The parable of the Pharisee and the tax collector going to the temple to pray was a way for Jesus to show that merely following the rules and going through the motions of righteousness as dictated by the (old) law does not stand up to sincere humility before God.
The Pharisee positions himself in a very visible spot, and his prayer is this: “O God, I thank you that I am not like the rest of humanity — greedy, dishonest, adulterous — or even like this tax collector. I fast twice a week, and I pay tithes on my whole income.”
Is this guy praying, or running for office?
On the other hand, the tax collector stands out of sight, and his prayer is as follows: “O God, be merciful to me a sinner.”
The Pharisee looks at himself, seeing greatness and righteousness, and believes God (and everyone else in the temple) must see him in the same way. He makes himself the center of his prayer.
But the tax collector knows that God sees him even if he stands in a corner, and most importantly, acknowledges God as the higher power capable of divine mercy and therefore the key to personal transformation to the better. He makes God the center of his prayer.

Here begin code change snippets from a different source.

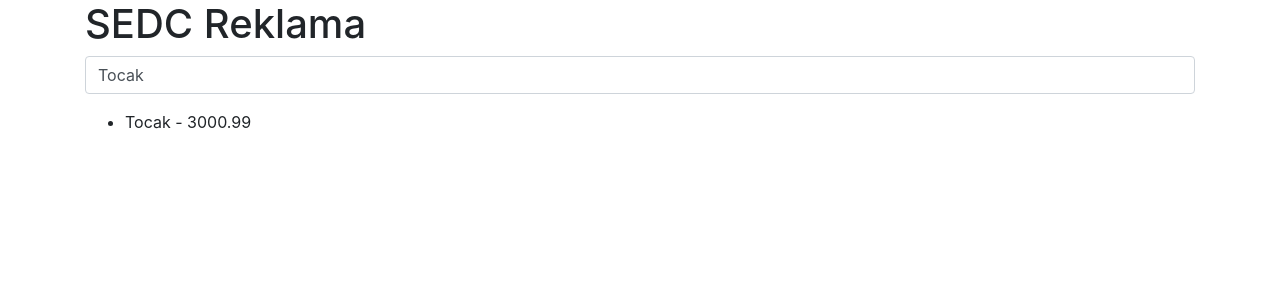
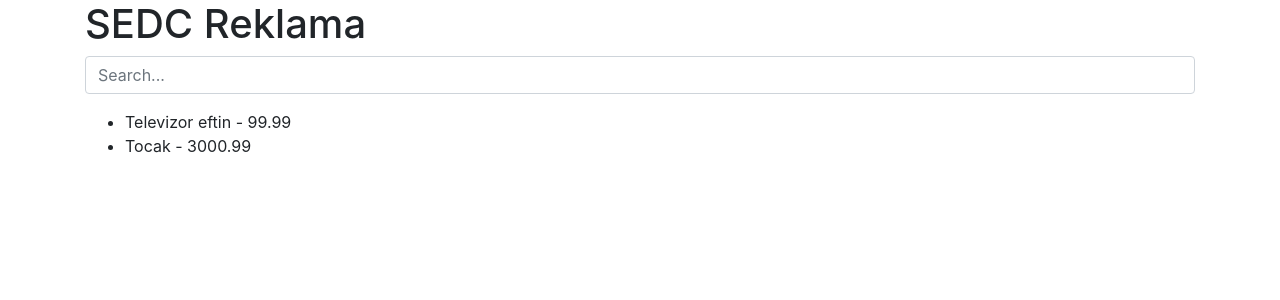
Before and after one commit to pavloskii/SEDC-2019-VUEJS, a Vue app in the folder full-project/: page / in a window 1280 px wide. Shown: the top 300 px of the page. Built offline with nearby package versions, Linux system fonts and the light colour scheme.

Commit message:
Search Filter

```diff
--- a/full-project/src/App.vue
+++ b/full-project/src/App.vue
@@ -1,7 +1,7 @@
 <template>
   <div class="container">
     <h1>{{ title }}</h1>
-    <SearchInput :value="searchText" :soBilo="6" />
+    <SearchInput :value="searchText" @search="searchText = $event" />
     <div>
       <ul>
         <li v-for="item in filteredAds" :key="item.id">{{item.title}} - {{ item.price}}</li>
@@ -17,7 +17,7 @@ export default {
   data() {
     return {
       title: "SEDC Reklama",
-      searchText: "Tocak",
+      searchText: "",
       ads: [
         {
           id: 1,
@@ -45,10 +45,9 @@ export default {
   },
   computed: {
     filteredAds() {
-      if (this.searchText == "") {
-        return this.ads;
-      }
-      const searchedQuery = this.ads.filter(ad => ad.title == this.searchText);
+      const searchedQuery = this.ads.filter(
+        ad => ad.title.toLowerCase().indexOf(this.searchText.toLowerCase()) >= 0
+      );
 
       return searchedQuery;
     }
--- a/full-project/src/components/SearchInput.vue
+++ b/full-project/src/components/SearchInput.vue
@@ -1,12 +1,27 @@
 <template>
   <div class="input-group mb-3">
-    <!-- @blur="setSearchText($event.target.value)" -->
-    <input type="text" class="form-control" placeholder="Search..." :value="value" />
+    <input
+      @blur="setSearchText($event.target.value)"
+      type="text"
+      class="form-control"
+      placeholder="Search..."
+      :value="value"
+    />
   </div>
 </template>
 
 <script>
 export default {
-  props: ["value", "soBilo"]
+  props: {
+    value: {
+      type: String,
+      default: ""
+    }
+  },
+  methods: {
+    setSearchText(searchQuery) {
+      this.$emit("search", searchQuery);
+    }
+  }
 };
 </script>
```
Also changed, not shown: 1 other file (tests, documents, lock files or other folders).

The Pharisee seems to say, “I am like God already.” The tax collector seems to say, “With God’s help, I will please Him one day.”
Who has a prayer perspective more grounded in reality – the Pharisee or the tax collector?
Above: The Pharisee and the Publican (Le pharisien et le publicain) by James Tissot, 1886-94, Opaque watercolor over graphite on gray wove paper, Brooklyn Museum